The written teachings became known as the Tripitaka or ‘three baskets’. The baskets consisted of rules of the community (sangha) are called the jataka. The “actual” words of the Buddha were called the sutras. And the commentaries are called the abhidharma. These were confirmed and laid down over several “councils”. The most important writings are the sutras. The Pali Canon consist of five divisions. They are 1) the long discourses (Digha Nikaya), 2) middle length discourses (Majjhima Nikaya), 3) the connected discourses, 4) the numerical discourses, and 5) he miscellaneous collections.
In these we get a sense of the time of the Buddha, the culture and society to which he belonged. Sometimes these are the only written records we have of this place and period.

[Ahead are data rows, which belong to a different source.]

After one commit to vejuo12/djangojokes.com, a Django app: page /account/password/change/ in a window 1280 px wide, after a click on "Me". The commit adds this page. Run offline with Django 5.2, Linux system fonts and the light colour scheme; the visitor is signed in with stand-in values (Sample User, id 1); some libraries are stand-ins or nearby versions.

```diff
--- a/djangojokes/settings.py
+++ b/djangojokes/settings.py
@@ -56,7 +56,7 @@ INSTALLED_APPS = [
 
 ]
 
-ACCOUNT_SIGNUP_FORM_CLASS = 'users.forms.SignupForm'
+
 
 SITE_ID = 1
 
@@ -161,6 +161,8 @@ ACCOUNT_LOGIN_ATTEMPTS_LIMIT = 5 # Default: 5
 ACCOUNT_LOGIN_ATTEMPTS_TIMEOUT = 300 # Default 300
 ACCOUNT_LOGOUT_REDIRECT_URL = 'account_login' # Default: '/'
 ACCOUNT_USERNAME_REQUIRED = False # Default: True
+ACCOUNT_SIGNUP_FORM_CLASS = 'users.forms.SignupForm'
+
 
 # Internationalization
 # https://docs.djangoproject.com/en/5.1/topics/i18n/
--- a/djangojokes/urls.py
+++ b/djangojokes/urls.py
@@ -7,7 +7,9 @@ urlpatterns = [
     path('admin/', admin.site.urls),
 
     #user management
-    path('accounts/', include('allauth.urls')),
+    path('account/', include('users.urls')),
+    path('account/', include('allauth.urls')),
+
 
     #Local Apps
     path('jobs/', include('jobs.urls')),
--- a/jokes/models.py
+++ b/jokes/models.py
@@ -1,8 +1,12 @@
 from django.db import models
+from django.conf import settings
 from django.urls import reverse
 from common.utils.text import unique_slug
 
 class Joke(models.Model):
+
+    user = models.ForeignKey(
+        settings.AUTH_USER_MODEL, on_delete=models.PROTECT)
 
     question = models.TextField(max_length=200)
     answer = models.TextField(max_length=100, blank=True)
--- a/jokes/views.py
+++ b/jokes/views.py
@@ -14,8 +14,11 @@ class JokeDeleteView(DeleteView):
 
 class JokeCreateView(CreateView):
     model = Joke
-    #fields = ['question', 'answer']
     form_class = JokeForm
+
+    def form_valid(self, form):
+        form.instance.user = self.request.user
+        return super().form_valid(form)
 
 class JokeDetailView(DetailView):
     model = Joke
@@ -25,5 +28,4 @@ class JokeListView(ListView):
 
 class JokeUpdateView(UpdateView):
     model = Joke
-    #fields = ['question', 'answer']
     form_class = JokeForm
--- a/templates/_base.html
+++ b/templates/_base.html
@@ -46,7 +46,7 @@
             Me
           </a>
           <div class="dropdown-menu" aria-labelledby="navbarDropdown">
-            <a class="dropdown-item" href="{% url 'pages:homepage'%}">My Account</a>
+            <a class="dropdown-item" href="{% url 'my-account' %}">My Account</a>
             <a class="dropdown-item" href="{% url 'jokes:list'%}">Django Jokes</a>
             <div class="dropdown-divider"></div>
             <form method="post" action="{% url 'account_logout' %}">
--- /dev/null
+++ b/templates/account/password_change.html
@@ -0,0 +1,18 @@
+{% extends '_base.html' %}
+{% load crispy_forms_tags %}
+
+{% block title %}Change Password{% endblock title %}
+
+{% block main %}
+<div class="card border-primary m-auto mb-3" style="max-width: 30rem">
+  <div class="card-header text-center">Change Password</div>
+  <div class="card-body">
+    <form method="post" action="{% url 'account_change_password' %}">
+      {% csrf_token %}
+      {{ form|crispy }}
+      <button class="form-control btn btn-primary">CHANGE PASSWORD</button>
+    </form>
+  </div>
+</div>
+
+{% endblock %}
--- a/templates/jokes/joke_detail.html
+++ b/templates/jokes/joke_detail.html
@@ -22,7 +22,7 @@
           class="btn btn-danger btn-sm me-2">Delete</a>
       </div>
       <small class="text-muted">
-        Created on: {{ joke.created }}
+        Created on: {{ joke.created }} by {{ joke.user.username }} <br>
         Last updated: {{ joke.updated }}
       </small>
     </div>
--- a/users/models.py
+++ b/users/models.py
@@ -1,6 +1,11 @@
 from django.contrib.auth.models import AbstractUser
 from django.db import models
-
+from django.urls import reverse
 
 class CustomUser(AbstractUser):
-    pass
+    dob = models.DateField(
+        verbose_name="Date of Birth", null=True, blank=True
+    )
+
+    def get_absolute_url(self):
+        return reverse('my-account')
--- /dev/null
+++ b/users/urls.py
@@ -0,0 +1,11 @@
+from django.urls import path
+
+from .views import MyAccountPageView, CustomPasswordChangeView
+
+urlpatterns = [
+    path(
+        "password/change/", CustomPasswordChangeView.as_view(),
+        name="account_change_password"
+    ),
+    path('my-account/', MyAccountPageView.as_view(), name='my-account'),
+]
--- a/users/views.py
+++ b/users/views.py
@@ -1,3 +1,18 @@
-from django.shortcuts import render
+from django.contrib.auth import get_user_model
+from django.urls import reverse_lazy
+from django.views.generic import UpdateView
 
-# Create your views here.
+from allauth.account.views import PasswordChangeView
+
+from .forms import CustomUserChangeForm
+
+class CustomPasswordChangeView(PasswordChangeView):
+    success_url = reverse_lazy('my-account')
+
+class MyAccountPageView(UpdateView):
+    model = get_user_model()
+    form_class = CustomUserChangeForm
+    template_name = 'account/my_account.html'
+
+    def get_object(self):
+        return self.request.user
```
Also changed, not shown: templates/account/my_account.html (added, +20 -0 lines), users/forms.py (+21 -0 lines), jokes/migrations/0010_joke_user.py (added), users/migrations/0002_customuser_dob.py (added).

The Pali Canon being the oldest collection is considered the most authentic. But these are not the only writings. From around the 1st Century CE we see a new set of writings appear, those in Sanskrit. These were developed in the North-West of the Indian sub-continent in present day Pakistan and Afghanistan. Different to the Pali they were less concerned with the Historical Buddha than with the spiritual or Transcendental Buddha. The settings for his discourses in these are generally in celestial realms and concern deeper more abstract aspects of Buddhism. Furthermore, they develop upon the earlier teachings in ways which are beyond the contents in the Pali Canon.
The Pali Canon (sutras) consist of five collections – the 1) middle, 2) long, 3) numerical, and 4) topical discourses, and 5) miscellaneous works. [work in progress]
Eventually this led to the main divergence of Theravada (also called “Hinayana”) and Mahayana Buddhism. The Theravada stresses the arhat ideal, which sees striving for one’s own enlightenment is important. Whereas the Mahayana chooses to stress helping others (the Bodhidharma ideal) to reach enlightenment. The Mahayana also uses emptiness over the non-self where the nature of impermanence is extended to everything (though I do not think the Buddha had meant to limit the non-self to just beings).
Eventually the various Buddhists schools developed their own texts. For example, the Dhammapada is popular with Theravadins. The Japanese Jodo Shin Buddhism takes the Tannisho by Shiran as an important exposition of their position. And Zen Buddhism has its Mumonkan (koans), art (Sengai and Enku), poetry (Basho, Buson, and Issa) and commentaries (Dogen and Hakuin). The abundance and variety of writing in Buddhism cannot be stressed more.